We caught the last ship of the evening, clambering aboard with other tired tourists and jostling for position to get pictures of the sun setting over the mountains and the torii in the water at Hakone Jinja, the sky pink and purple in the gathering twilight. When we reached the far shore, we shambled off the boat and waited for busses to take us back to Hakone-Yumoto, winding through the darkness of the mountains.
Get there: Take the Hakone Tozan Train from Hakone-Yumoto, Tonosawa, Ohiradai, Miyanoshita, Kowakudani, or Chokoku-no-Mori stations to Gora, the terminus. Switch to the Hakone Tozan Cablecar and ride to Sounzan, the terminus. Switch to the Hakone Ropeway and ride one stop to Owakudani. (These stations are very small and difficult to get lost in, but if you need help, staff in Hakone are uncommonly accustomed to helping English-speaking tourists. Just have the word “Owakudani” handy.) To get to the pirate ships from Owakudani, take the Hakone Ropeway to Togendai pier. You can choose a “cruise” to Motohakone or Hakonemachi, where you can take a variety of busses that run as far as Gotenba, Odawara, Mishima, and Numazu.
Price: The full loop starting at Hakone Yumoto is 3780 yen ($32.90 USD) if you buy regular tickets at each station; however, I’d suggest buying a Hakone Free Pass instead. It’ll cover all the trains, busses, cablecars, ropeways, and cruiseboats you need within the Hakone area for either two or three days, starting in either Shinjuku or Odawara, depending on the “flavor” you pick. For example, our two-day passes from Odawara included our fare for the loop through Owakudani and our busses from Hakone Yumoto to Mishima Station to get out of the area: a 5760 yen trip ($50.15 USD) for 3900 yen ($33.96 USD).

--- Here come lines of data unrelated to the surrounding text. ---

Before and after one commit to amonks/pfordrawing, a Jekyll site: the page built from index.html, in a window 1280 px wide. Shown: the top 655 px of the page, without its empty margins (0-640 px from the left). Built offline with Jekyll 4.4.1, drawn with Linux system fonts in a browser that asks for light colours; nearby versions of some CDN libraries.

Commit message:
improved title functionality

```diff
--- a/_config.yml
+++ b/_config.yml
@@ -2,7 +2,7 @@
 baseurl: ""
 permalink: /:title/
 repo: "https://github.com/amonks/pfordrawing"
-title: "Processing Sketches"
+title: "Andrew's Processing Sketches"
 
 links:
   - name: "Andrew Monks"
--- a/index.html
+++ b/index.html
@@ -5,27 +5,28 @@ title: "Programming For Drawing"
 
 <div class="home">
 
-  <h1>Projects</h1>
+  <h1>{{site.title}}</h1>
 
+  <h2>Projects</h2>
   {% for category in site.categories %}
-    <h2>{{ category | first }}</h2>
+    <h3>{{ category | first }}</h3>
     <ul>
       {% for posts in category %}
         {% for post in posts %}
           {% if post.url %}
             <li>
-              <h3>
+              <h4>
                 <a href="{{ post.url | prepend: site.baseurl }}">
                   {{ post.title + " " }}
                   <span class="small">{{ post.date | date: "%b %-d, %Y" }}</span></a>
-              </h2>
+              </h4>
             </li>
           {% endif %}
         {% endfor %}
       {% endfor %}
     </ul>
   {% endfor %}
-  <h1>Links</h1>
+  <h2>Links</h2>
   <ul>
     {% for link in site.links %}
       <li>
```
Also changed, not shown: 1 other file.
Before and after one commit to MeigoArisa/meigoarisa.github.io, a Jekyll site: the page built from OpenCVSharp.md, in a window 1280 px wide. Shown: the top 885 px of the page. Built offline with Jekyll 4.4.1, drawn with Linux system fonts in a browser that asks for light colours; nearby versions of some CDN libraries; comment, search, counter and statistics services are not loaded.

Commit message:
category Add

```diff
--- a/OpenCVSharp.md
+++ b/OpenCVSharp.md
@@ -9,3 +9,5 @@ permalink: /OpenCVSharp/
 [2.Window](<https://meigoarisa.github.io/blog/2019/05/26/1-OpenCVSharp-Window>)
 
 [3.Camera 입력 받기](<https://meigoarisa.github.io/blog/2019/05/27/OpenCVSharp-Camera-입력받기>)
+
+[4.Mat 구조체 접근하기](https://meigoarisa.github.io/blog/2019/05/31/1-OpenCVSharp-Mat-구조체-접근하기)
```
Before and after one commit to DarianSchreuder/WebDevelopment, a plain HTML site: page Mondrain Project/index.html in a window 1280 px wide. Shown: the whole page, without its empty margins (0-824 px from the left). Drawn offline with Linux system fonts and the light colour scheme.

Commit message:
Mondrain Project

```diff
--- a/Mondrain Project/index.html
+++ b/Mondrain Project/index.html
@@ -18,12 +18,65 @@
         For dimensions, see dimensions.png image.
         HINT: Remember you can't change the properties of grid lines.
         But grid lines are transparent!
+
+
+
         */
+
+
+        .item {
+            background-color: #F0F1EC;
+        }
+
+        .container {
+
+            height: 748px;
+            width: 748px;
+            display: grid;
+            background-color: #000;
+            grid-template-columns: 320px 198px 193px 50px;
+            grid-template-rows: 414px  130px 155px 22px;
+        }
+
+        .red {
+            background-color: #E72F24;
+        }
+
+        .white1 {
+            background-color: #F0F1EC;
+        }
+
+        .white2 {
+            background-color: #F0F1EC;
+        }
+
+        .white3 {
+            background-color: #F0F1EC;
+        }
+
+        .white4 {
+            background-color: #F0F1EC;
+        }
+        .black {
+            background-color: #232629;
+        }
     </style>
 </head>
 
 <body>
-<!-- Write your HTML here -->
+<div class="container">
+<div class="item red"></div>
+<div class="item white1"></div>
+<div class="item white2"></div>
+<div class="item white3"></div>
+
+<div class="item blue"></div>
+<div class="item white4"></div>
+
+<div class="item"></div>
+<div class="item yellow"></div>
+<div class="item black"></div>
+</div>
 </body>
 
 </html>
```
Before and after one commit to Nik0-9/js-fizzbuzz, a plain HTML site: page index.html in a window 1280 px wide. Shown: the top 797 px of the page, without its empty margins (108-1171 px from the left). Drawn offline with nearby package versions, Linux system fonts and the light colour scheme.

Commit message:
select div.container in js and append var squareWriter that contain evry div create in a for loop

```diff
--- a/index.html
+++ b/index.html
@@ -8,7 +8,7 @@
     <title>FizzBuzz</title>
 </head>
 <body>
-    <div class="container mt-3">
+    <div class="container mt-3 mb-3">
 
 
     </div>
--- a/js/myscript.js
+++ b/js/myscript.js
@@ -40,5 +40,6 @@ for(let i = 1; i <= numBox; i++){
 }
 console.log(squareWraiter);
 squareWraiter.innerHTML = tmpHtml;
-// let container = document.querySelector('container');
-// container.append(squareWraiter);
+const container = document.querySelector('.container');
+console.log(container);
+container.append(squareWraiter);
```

- Buy the Hakone Free Pass! Seriously. You’re just throwing away money if you pay station-by-station. The pass also comes with a super helpful map with plenty of English.
- Try the black eggs at Owakudani. Boiled in the sulphuric hot springs on the mountain, they’re said to grant you seven additional years of life for each on you eat. Although scary on the outside with their black shells, once peeled they’re pretty much your standard hard-boiled eggs. You can pick them up with pretty much every vendor on the mountain, and watch them shuttle down from the springs to the stores using their own little ropeway.
- I was too cold to try this, but Owakudani is also known for it’s wasabi ice cream. I’ve heard that it’s much more sweet than spicy, but I can’t say from firsthand experience. If you try it, let me know! I’m curious!
Based on my diary entries from November 11, 2013.